Sometimes it seems easier not to have hope.
Hope after all needs a degree of vulnerability to germinate & take root. Allowing a dream. Acknowledging that this dream is not yet capable of life. The self is exposed to itself in it’s non-form — it’s an unveiling of something so fragile & tender, it can hurt to look.
To hope is to admit that everything is not exactly as you’d like it to be. Something needs to change. And the force for this change lies outside you. There’s an honesty & a surrender required in that moment before hope can stir.
Hope appears like grace does. Somehow outside, somehow descending or ascending from places unknown & often very far away.
Hope is not about planning. Or effort, or execution or about power. Hope is not earned. Just like any of the things that are truly worth having.
Hope does not live with wealth, or glamour, or age, or talent. Instead hope breathes in honesty, in surrender & in courage.
Hope nestles in beside faith & prayer. There’s a wonder there. A mysteriousness.
When I was younger I squashed my hope, made it small, hid it away until I forgot where I had left it. If I had no hope, I could never be disappointed. Not having hope made me feel stronger & safer.
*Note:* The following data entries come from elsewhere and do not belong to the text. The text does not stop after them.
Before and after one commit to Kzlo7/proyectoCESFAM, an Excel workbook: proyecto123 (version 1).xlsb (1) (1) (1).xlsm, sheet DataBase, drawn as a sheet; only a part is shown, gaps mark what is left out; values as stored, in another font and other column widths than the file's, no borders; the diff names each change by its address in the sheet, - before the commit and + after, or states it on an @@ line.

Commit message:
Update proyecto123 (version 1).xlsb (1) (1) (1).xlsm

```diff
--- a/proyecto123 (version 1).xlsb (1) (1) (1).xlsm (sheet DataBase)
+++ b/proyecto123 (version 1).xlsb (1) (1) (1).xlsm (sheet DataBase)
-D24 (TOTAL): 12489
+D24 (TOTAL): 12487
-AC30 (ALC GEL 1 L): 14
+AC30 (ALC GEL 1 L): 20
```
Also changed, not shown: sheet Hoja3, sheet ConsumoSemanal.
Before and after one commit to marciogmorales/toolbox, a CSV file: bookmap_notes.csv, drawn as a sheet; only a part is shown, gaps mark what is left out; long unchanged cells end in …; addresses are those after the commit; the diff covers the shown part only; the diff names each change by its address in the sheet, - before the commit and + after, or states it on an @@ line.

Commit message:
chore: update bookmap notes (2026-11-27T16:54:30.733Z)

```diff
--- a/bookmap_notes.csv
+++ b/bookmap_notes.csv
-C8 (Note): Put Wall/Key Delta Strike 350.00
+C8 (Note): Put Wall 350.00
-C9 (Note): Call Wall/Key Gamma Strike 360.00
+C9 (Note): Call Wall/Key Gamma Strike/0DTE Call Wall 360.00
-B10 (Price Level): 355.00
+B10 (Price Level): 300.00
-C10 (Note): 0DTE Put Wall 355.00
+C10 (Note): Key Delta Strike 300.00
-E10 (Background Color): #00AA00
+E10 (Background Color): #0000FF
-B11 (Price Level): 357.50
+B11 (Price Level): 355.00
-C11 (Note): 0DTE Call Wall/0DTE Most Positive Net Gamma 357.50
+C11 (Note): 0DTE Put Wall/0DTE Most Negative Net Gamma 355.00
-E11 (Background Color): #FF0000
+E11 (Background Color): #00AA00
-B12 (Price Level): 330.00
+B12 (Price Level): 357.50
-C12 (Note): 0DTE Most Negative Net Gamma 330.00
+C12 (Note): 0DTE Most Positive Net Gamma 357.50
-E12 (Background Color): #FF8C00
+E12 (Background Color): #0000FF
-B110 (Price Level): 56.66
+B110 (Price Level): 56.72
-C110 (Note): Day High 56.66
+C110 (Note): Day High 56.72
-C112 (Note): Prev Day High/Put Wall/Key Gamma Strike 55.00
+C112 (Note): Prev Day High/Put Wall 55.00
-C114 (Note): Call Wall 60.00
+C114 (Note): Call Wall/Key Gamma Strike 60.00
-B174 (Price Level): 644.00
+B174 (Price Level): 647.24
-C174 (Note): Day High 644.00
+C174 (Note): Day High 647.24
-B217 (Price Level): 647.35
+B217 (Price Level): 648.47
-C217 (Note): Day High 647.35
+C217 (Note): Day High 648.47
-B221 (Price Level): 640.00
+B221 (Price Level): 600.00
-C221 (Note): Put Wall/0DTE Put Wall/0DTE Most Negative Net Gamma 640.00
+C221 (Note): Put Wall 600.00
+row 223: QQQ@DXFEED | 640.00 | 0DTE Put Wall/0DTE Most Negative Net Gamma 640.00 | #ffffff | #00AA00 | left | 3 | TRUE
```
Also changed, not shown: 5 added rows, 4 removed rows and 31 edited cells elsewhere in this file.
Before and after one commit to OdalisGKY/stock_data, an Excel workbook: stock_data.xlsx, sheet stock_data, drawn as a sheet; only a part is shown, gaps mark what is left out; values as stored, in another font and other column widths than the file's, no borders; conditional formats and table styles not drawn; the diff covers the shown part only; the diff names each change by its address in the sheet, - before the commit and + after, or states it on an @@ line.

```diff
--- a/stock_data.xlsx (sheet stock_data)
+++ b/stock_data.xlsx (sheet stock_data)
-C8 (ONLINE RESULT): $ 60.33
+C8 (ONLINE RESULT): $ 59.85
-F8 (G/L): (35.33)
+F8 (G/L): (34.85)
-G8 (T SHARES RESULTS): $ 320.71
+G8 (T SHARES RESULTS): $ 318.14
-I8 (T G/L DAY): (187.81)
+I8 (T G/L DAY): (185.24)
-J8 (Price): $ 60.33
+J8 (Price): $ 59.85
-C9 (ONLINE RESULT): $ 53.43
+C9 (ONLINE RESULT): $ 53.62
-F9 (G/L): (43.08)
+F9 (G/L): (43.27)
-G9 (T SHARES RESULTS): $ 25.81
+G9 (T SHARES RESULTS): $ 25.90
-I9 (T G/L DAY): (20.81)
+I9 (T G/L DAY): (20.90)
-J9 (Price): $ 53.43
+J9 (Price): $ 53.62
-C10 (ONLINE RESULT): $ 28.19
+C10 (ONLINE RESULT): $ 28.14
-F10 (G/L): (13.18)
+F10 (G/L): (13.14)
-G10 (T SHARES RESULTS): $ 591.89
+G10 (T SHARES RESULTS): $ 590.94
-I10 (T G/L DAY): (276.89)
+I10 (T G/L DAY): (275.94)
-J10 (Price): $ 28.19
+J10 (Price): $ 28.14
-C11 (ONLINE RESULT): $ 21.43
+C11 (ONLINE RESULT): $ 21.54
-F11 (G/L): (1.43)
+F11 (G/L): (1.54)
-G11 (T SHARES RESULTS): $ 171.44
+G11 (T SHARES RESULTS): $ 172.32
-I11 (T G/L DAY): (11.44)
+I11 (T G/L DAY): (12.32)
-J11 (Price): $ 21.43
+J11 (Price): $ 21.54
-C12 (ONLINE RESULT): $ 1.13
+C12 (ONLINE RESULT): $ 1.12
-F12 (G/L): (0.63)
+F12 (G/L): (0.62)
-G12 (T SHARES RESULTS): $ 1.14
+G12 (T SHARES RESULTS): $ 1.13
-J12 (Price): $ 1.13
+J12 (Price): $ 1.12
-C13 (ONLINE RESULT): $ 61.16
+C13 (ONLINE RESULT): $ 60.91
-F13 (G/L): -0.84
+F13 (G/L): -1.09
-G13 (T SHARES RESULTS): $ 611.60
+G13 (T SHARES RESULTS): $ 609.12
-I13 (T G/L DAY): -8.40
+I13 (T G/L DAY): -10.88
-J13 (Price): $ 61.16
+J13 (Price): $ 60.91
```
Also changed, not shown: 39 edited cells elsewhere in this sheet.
Now that lack of hope makes me feel sad. If it’s not possible to hope & if it’s not possible to dream, then what is left? Without hope, the only direction is tunneling inwards — eating dirt, & going nowhere near the light.
So now I’m in the business of reacquaintance. Of patient invitation. I’m learning again about that certain delicacy that hope holds. Feeling into it’s airiness & lightness. Hope is luminous & buoyant. It floats. It sidles. It is the opposite of brutalist. Feathery.
Preparing the ground for hope is subtle & scary. It means acknowledging where I am, what I need.
So far it’s worth the trip.
Words: Deirdre Gleeson
Images: Chris Ensey – from unplash.com